### To do
Below are the entries to retype; reproduce each one exactly.
*** Records for the task Section Begins ***
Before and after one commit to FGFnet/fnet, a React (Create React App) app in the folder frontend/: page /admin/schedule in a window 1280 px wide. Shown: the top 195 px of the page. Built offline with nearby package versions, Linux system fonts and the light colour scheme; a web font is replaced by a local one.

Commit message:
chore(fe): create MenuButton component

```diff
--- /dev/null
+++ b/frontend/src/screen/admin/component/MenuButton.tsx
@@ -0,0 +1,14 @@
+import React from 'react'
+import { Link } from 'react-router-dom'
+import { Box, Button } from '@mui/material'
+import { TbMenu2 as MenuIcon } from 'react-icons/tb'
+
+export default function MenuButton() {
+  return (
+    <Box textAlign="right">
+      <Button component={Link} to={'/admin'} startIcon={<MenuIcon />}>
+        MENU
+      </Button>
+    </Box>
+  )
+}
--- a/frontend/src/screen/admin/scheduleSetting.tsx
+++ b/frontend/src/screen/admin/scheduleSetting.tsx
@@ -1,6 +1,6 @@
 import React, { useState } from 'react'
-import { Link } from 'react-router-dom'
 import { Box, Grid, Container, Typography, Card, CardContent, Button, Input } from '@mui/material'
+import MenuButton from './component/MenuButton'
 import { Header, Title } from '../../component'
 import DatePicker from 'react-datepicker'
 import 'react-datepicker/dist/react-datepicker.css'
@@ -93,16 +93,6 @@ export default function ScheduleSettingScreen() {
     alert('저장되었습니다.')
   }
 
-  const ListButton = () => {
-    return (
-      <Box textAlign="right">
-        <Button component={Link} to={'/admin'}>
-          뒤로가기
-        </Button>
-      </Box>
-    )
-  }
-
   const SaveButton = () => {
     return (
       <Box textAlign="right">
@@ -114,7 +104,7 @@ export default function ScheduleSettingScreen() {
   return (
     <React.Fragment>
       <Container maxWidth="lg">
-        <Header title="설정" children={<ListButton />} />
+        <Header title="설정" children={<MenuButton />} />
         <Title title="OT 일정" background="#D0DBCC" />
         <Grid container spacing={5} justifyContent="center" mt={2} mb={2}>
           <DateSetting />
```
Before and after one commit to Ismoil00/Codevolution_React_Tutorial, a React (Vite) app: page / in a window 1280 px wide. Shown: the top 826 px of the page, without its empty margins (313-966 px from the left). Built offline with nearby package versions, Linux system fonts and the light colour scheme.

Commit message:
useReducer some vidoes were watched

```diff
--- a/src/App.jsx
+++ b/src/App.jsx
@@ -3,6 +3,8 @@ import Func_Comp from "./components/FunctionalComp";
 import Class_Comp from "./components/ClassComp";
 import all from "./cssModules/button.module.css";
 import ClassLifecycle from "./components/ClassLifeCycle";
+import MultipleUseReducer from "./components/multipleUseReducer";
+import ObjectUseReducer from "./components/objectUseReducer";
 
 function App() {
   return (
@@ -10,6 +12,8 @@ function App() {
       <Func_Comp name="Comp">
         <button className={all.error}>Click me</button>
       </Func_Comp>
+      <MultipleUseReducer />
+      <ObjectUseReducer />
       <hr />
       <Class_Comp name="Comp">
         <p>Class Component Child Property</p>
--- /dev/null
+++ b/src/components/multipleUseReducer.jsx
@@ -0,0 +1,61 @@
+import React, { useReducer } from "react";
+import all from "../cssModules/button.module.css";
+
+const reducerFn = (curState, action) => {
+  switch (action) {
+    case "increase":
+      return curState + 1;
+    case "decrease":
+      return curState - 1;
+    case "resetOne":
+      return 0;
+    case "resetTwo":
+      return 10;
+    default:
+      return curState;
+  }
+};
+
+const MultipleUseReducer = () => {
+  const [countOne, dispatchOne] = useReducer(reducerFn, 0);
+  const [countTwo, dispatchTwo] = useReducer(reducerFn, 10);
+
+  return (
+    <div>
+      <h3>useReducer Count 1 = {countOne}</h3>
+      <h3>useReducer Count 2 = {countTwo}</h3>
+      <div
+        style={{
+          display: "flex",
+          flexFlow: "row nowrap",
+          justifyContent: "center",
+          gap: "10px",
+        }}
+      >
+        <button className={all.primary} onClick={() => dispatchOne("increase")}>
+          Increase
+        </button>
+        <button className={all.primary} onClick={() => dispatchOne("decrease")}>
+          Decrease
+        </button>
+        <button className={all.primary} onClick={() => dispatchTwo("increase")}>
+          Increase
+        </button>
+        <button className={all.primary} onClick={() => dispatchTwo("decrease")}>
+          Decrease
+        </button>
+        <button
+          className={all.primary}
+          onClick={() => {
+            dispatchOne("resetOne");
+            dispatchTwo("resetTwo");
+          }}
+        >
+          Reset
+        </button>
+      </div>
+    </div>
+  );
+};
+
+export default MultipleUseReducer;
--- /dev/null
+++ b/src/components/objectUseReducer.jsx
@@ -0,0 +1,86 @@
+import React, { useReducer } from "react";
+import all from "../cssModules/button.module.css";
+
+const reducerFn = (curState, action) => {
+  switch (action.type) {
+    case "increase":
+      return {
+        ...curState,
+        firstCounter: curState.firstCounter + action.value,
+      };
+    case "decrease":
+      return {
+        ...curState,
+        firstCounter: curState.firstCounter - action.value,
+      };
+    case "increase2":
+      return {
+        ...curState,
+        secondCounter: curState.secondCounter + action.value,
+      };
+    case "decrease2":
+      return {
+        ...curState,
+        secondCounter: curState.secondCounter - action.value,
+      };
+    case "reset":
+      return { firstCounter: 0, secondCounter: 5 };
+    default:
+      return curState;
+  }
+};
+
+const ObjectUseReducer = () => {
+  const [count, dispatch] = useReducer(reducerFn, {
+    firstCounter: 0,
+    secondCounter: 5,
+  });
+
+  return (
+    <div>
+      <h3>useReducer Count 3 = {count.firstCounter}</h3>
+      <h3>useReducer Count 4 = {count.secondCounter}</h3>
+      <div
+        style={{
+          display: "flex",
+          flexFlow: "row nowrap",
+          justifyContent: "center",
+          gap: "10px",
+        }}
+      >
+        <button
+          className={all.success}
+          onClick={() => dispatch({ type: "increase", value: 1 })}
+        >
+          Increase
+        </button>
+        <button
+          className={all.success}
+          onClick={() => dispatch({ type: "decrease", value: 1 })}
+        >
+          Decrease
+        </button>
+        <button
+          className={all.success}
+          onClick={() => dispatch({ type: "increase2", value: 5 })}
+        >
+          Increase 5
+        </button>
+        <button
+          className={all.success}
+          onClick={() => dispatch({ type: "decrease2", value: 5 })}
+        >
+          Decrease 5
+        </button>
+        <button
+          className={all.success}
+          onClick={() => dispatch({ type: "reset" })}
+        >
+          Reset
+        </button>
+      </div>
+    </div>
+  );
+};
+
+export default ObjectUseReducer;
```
*** Records for the task Section Ends ***
### Response box
Before and after one commit to FGFnet/fnet, a React (Create React App) app in the folder frontend/: page /admin/schedule in a window 1280 px wide. Shown: the top 195 px of the page. Built offline with nearby package versions, Linux system fonts and the light colour scheme; a web font is replaced by a local one.

Commit message:
chore(fe): create MenuButton component

```diff
--- /dev/null
+++ b/frontend/src/screen/admin/component/MenuButton.tsx
@@ -0,0 +1,14 @@
+import React from 'react'
+import { Link } from 'react-router-dom'
+import { Box, Button } from '@mui/material'
+import { TbMenu2 as MenuIcon } from 'react-icons/tb'
+
+export default function MenuButton() {
+  return (
+    <Box textAlign="right">
+      <Button component={Link} to={'/admin'} startIcon={<MenuIcon />}>
+        MENU
+      </Button>
+    </Box>
+  )
+}
--- a/frontend/src/screen/admin/scheduleSetting.tsx
+++ b/frontend/src/screen/admin/scheduleSetting.tsx
@@ -1,6 +1,6 @@
 import React, { useState } from 'react'
-import { Link } from 'react-router-dom'
 import { Box, Grid, Container, Typography, Card, CardContent, Button, Input } from '@mui/material'
+import MenuButton from './component/MenuButton'
 import { Header, Title } from '../../component'
 import DatePicker from 'react-datepicker'
 import 'react-datepicker/dist/react-datepicker.css'
@@ -93,16 +93,6 @@ export default function ScheduleSettingScreen() {
     alert('저장되었습니다.')
   }
 
-  const ListButton = () => {
-    return (
-      <Box textAlign="right">
-        <Button component={Link} to={'/admin'}>
-          뒤로가기
-        </Button>
-      </Box>
-    )
-  }
-
   const SaveButton = () => {
     return (
       <Box textAlign="right">
@@ -114,7 +104,7 @@ export default function ScheduleSettingScreen() {
   return (
     <React.Fragment>
       <Container maxWidth="lg">
-        <Header title="설정" children={<ListButton />} />
+        <Header title="설정" children={<MenuButton />} />
         <Title title="OT 일정" background="#D0DBCC" />
         <Grid container spacing={5} justifyContent="center" mt={2} mb={2}>
           <DateSetting />
```
Before and after one commit to Ismoil00/Codevolution_React_Tutorial, a React (Vite) app: page / in a window 1280 px wide. Shown: the top 826 px of the page, without its empty margins (313-966 px from the left). Built offline with nearby package versions, Linux system fonts and the light colour scheme.

Commit message:
useReducer some vidoes were watched

```diff
--- a/src/App.jsx
+++ b/src/App.jsx
@@ -3,6 +3,8 @@ import Func_Comp from "./components/FunctionalComp";
 import Class_Comp from "./components/ClassComp";
 import all from "./cssModules/button.module.css";
 import ClassLifecycle from "./components/ClassLifeCycle";
+import MultipleUseReducer from "./components/multipleUseReducer";
+import ObjectUseReducer from "./components/objectUseReducer";
 
 function App() {
   return (
@@ -10,6 +12,8 @@ function App() {
       <Func_Comp name="Comp">
         <button className={all.error}>Click me</button>
       </Func_Comp>
+      <MultipleUseReducer />
+      <ObjectUseReducer />
       <hr />
       <Class_Comp name="Comp">
         <p>Class Component Child Property</p>
--- /dev/null
+++ b/src/components/multipleUseReducer.jsx
@@ -0,0 +1,61 @@
+import React, { useReducer } from "react";
+import all from "../cssModules/button.module.css";
+
+const reducerFn = (curState, action) => {
+  switch (action) {
+    case "increase":
+      return curState + 1;
+    case "decrease":
+      return curState - 1;
+    case "resetOne":
+      return 0;
+    case "resetTwo":
+      return 10;
+    default:
+      return curState;
+  }
+};
+
+const MultipleUseReducer = () => {
+  const [countOne, dispatchOne] = useReducer(reducerFn, 0);
+  const [countTwo, dispatchTwo] = useReducer(reducerFn, 10);
+
+  return (
+    <div>
+      <h3>useReducer Count 1 = {countOne}</h3>
+      <h3>useReducer Count 2 = {countTwo}</h3>
+      <div
+        style={{
+          display: "flex",
+          flexFlow: "row nowrap",
+          justifyContent: "center",
+          gap: "10px",
+        }}
+      >
+        <button className={all.primary} onClick={() => dispatchOne("increase")}>
+          Increase
+        </button>
+        <button className={all.primary} onClick={() => dispatchOne("decrease")}>
+          Decrease
+        </button>
+        <button className={all.primary} onClick={() => dispatchTwo("increase")}>
+          Increase
+        </button>
+        <button className={all.primary} onClick={() => dispatchTwo("decrease")}>
+          Decrease
+        </button>
+        <button
+          className={all.primary}
+          onClick={() => {
+            dispatchOne("resetOne");
+            dispatchTwo("resetTwo");
+          }}
+        >
+          Reset
+        </button>
+      </div>
+    </div>
+  );
+};
+
+export default MultipleUseReducer;
--- /dev/null
+++ b/src/components/objectUseReducer.jsx
@@ -0,0 +1,86 @@
+import React, { useReducer } from "react";
+import all from "../cssModules/button.module.css";
+
+const reducerFn = (curState, action) => {
+  switch (action.type) {
+    case "increase":
+      return {
+        ...curState,
+        firstCounter: curState.firstCounter + action.value,
+      };
+    case "decrease":
+      return {
+        ...curState,
+        firstCounter: curState.firstCounter - action.value,
+      };
+    case "increase2":
+      return {
+        ...curState,
+        secondCounter: curState.secondCounter + action.value,
+      };
+    case "decrease2":
+      return {
+        ...curState,
+        secondCounter: curState.secondCounter - action.value,
+      };
+    case "reset":
+      return { firstCounter: 0, secondCounter: 5 };
+    default:
+      return curState;
+  }
+};
+
+const ObjectUseReducer = () => {
+  const [count, dispatch] = useReducer(reducerFn, {
+    firstCounter: 0,
+    secondCounter: 5,
+  });
+
+  return (
+    <div>
+      <h3>useReducer Count 3 = {count.firstCounter}</h3>
+      <h3>useReducer Count 4 = {count.secondCounter}</h3>
+      <div
+        style={{
+          display: "flex",
+          flexFlow: "row nowrap",
+          justifyContent: "center",
+          gap: "10px",
+        }}
+      >
+        <button
+          className={all.success}
+          onClick={() => dispatch({ type: "increase", value: 1 })}
+        >
+          Increase
+        </button>
+        <button
+          className={all.success}
+          onClick={() => dispatch({ type: "decrease", value: 1 })}
+        >
+          Decrease
+        </button>
+        <button
+          className={all.success}
+          onClick={() => dispatch({ type: "increase2", value: 5 })}
+        >
+          Increase 5
+        </button>
+        <button
+          className={all.success}
+          onClick={() => dispatch({ type: "decrease2", value: 5 })}
+        >
+          Decrease 5
+        </button>
+        <button
+          className={all.success}
+          onClick={() => dispatch({ type: "reset" })}
+        >
+          Reset
+        </button>
+      </div>
+    </div>
+  );
+};
+
+export default ObjectUseReducer;
```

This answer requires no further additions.